----- SOURCE MATERIAL
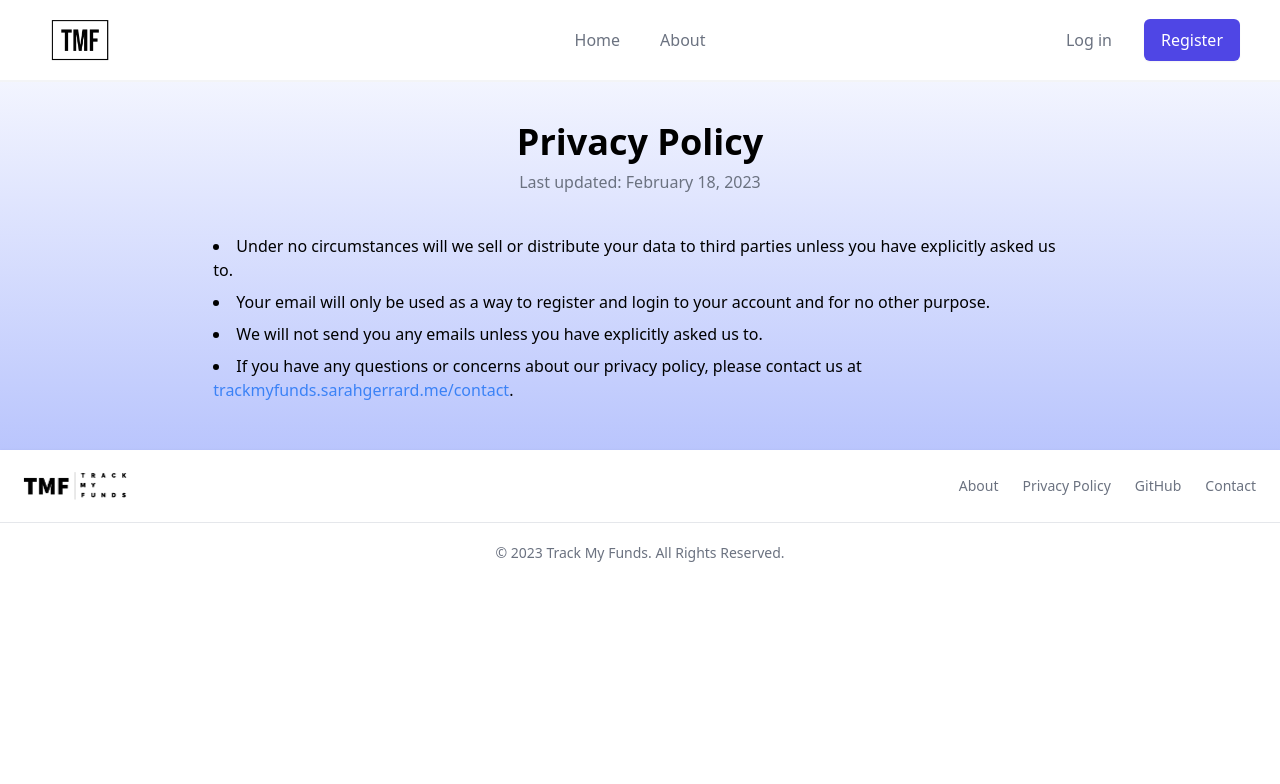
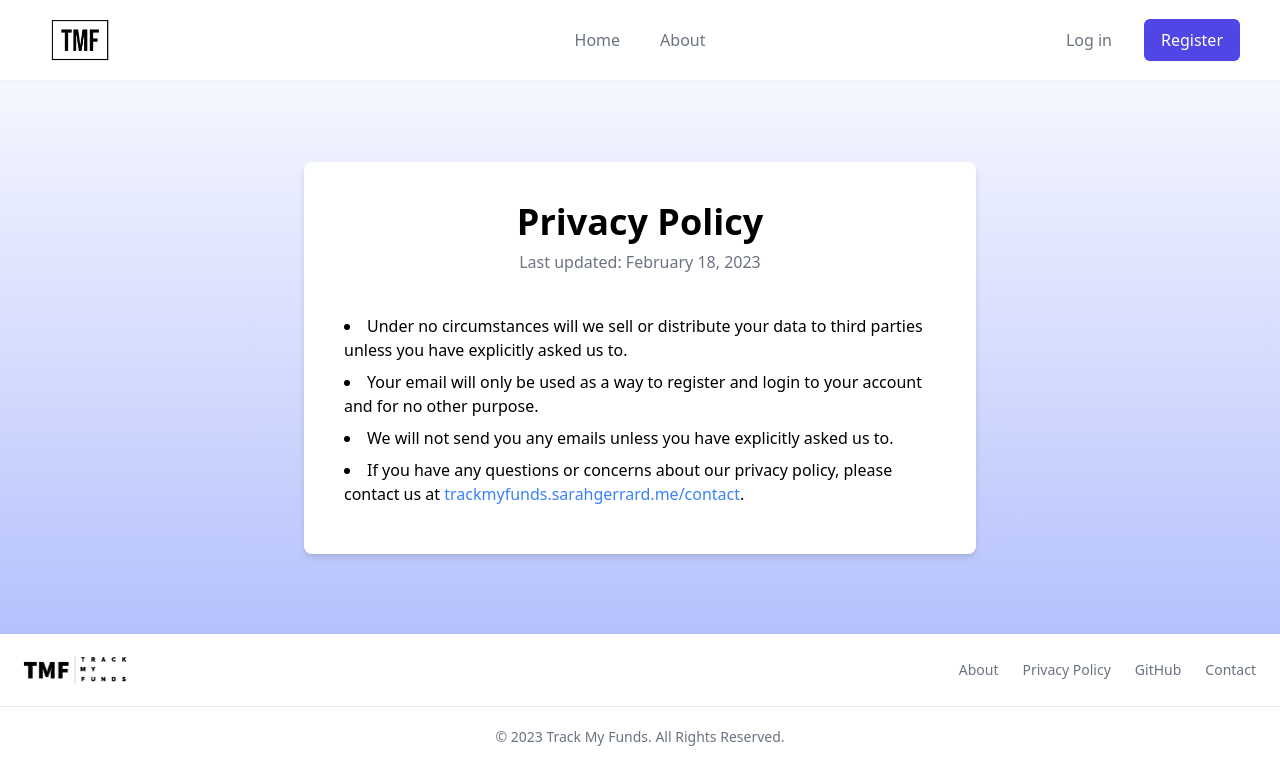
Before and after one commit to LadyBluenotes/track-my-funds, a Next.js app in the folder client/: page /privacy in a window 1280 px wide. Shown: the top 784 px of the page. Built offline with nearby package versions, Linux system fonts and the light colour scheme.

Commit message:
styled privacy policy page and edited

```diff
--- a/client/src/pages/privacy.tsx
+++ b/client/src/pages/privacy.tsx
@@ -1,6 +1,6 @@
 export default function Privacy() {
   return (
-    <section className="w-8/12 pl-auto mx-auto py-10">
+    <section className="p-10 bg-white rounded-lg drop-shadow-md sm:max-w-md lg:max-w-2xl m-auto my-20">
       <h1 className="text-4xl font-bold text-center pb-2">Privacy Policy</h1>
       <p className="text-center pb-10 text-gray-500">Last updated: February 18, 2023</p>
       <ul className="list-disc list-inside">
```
----------
EXERCISE REQUIREMENTS
Your output should be the records above, duplicated exactly and picture-free.

EXERCISE SOLUTION
Before and after one commit to LadyBluenotes/track-my-funds, a Next.js app in the folder client/: page /privacy in a window 1280 px wide. Shown: the top 784 px of the page. Built offline with nearby package versions, Linux system fonts and the light colour scheme.

Commit message:
styled privacy policy page and edited

```diff
--- a/client/src/pages/privacy.tsx
+++ b/client/src/pages/privacy.tsx
@@ -1,6 +1,6 @@
 export default function Privacy() {
   return (
-    <section className="w-8/12 pl-auto mx-auto py-10">
+    <section className="p-10 bg-white rounded-lg drop-shadow-md sm:max-w-md lg:max-w-2xl m-auto my-20">
       <h1 className="text-4xl font-bold text-center pb-2">Privacy Policy</h1>
       <p className="text-center pb-10 text-gray-500">Last updated: February 18, 2023</p>
       <ul className="list-disc list-inside">
```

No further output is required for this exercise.